3 The procedure
3.1 Radiofrequency treatment for haemorrhoids is usually done under local anaesthetic, with or without sedation. A lubricated proctoscope is inserted into the anus to allow good visualisation of the anal canal and to expose the haemorrhoids. Local anaesthetic is injected into tissue surrounding the haemorrhoid. Details of the procedure vary according to the specific device being used. A specially designed probe connected to a radiofrequency generator is inserted into the haemorrhoid, or a ball electrode is rolled over the surface of the haemorrhoid. The tissue within the haemorrhoid heats up and the haemorrhoid shrinks.

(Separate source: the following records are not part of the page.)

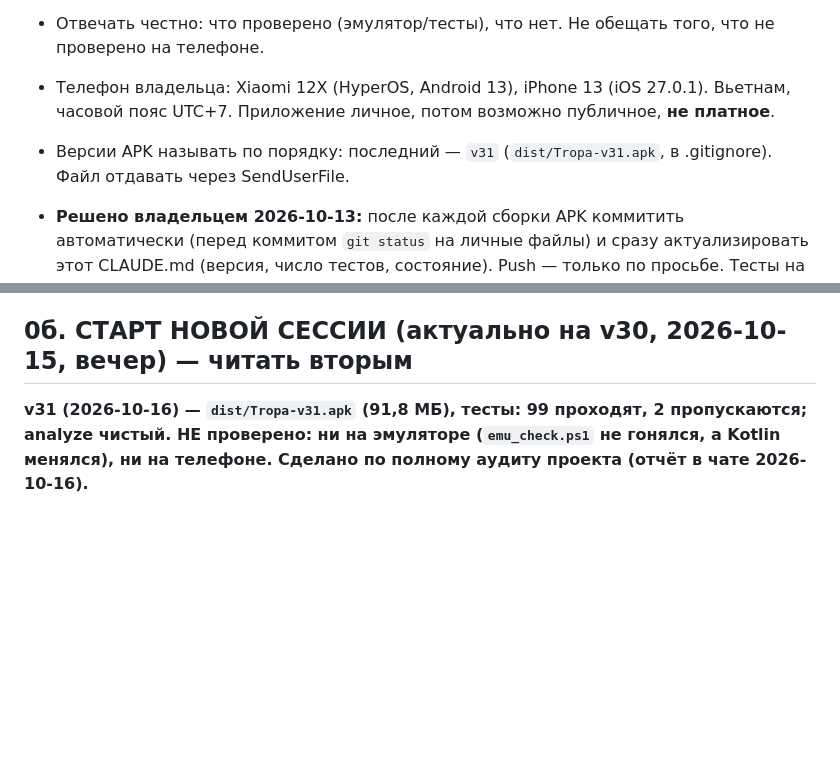
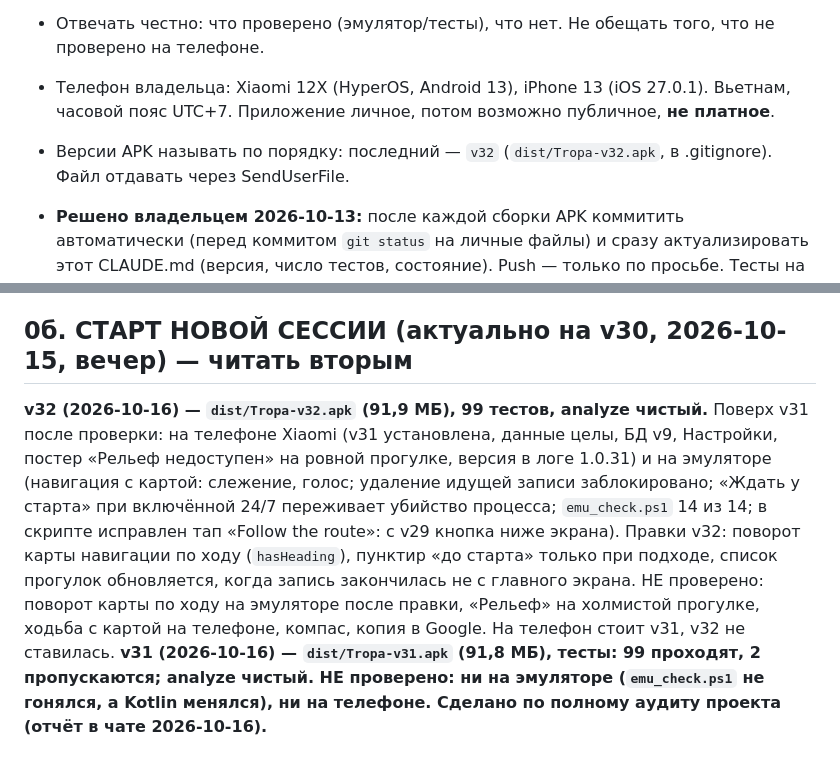
Before and after one commit to oneup1689/Tropa, a Markdown page: CLAUDE.md, 2 parts joined by grey strips. GitHub-like rendering; blank space fills up the shorter version.

Commit message:
Update CLAUDE.md for v32
Co-Authored-By: Claude Sonnet 5.5 <noreply@anthropic.com>

```diff
--- a/CLAUDE.md
+++ b/CLAUDE.md
@@ -9,7 +9,7 @@
 - **Скачивание любых файлов — только с явного разрешения** (имя, источник, размер). Force push / переписывание истории — только с явного разрешения. Секреты и личные данные (GPX, логи прогулок, координаты) никогда не коммитить: `test/*.gpx`, `test/*.txt`, `*.gpx`, `data/` в .gitignore. Один раз координаты уже попали в историю и были вычищены (rewrite + force push по разрешению).
 - Отвечать честно: что проверено (эмулятор/тесты), что нет. Не обещать того, что не проверено на телефоне.
 - Телефон владельца: Xiaomi 12X (HyperOS, Android 13), iPhone 13 (iOS 27.0.1). Вьетнам, часовой пояс UTC+7. Приложение личное, потом возможно публичное, **не платное**.
-- Версии APK называть по порядку: последний — `v31` (`dist/Tropa-v31.apk`, в .gitignore). Файл отдавать через SendUserFile.
+- Версии APK называть по порядку: последний — `v32` (`dist/Tropa-v32.apk`, в .gitignore). Файл отдавать через SendUserFile.
 - **Решено владельцем 2026-10-13:** после каждой сборки APK коммитить автоматически (перед коммитом `git status` на личные файлы) и сразу актуализировать этот CLAUDE.md (версия, число тестов, состояние). Push — только по просьбе. Тесты на эмуляторе и эмулятор GPS проводить самостоятельно. Ошибки в `catch` логировать в `DebugLog`, если они влияют на данные/поведение.
 - Личные тестовые данные (GPX, логи, скрины прогулок) хранятся в отдельном **приватном** репозитории `oneup1689/tropa-testdata` (локально `..\Tropa_testdata`); рабочие копии лежат в `test/` (в .gitignore). Тесты рендера постеров берут оттуда `tropa_*.gpx`.
 
@@ -23,6 +23,7 @@
 3. Политика конфиденциальности (координаты хранятся только на телефоне; запросы погоды/высот/названия места уходят в Open-Meteo, OpenTopoData, BigDataCloud/Nominatim), лицензии (OSM ODbL, Protomaps, шрифты OFL), иконка/описание/скриншоты.
 
 ## 0б. СТАРТ НОВОЙ СЕССИИ (актуально на v30, 2026-10-15, вечер) — читать вторым
+**v32 (2026-10-16) — `dist/Tropa-v32.apk` (91,9 МБ), 99 тестов, analyze чистый.** Поверх v31 после проверки: на телефоне Xiaomi (v31 установлена, данные целы, БД v9, Настройки, постер «Рельеф недоступен» на ровной прогулке, версия в логе 1.0.31) и на эмуляторе (навигация с картой: слежение, голос; удаление идущей записи заблокировано; «Ждать у старта» при включённой 24/7 переживает убийство процесса; `emu_check.ps1` 14 из 14; в скрипте исправлен тап «Follow the route»: с v29 кнопка ниже экрана). Правки v32: поворот карты навигации по ходу (`hasHeading`), пунктир «до старта» только при подходе, список прогулок обновляется, когда запись закончилась не с главного экрана. НЕ проверено: поворот карты по ходу на эмуляторе после правки, «Рельеф» на холмистой прогулке, ходьба с картой на телефоне, компас, копия в Google. На телефон стоит v31, v32 не ставилась.
 **v31 (2026-10-16) — `dist/Tropa-v31.apk` (91,8 МБ), тесты: 99 проходят, 2 пропускаются; analyze чистый. НЕ проверено: ни на эмуляторе (`emu_check.ps1` не гонялся, а Kotlin менялся), ни на телефоне. Сделано по полному аудиту проекта (отчёт в чате 2026-10-16).**
 - Данные: нельзя удалить/сменить режим прогулки, которая пишется сейчас; список прогулок с «Показать ещё» (по 50); удаление прогулки в транзакции и стирает копии фото заметок; резервная копия v2 (+название, регион, погода, высоты, высоты маршрутов); заметка не создаётся без позиции GPS; БД v9 (`routes.length_m`, список маршрутов не читает все точки).
 - Служба: `WATCH` не сбивает «Ждать у старта»; ожидание у старта отменяется через 8 ч; компас с поправкой на склонение (`GeomagneticField`).
```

The haemorrhoids may be treated in several sessions, each taking up to 20 minutes.
3.2 Radiofrequency treatment for haemorrhoids is claimed to be faster and less painful than other treatment methods, with a shorter recovery time.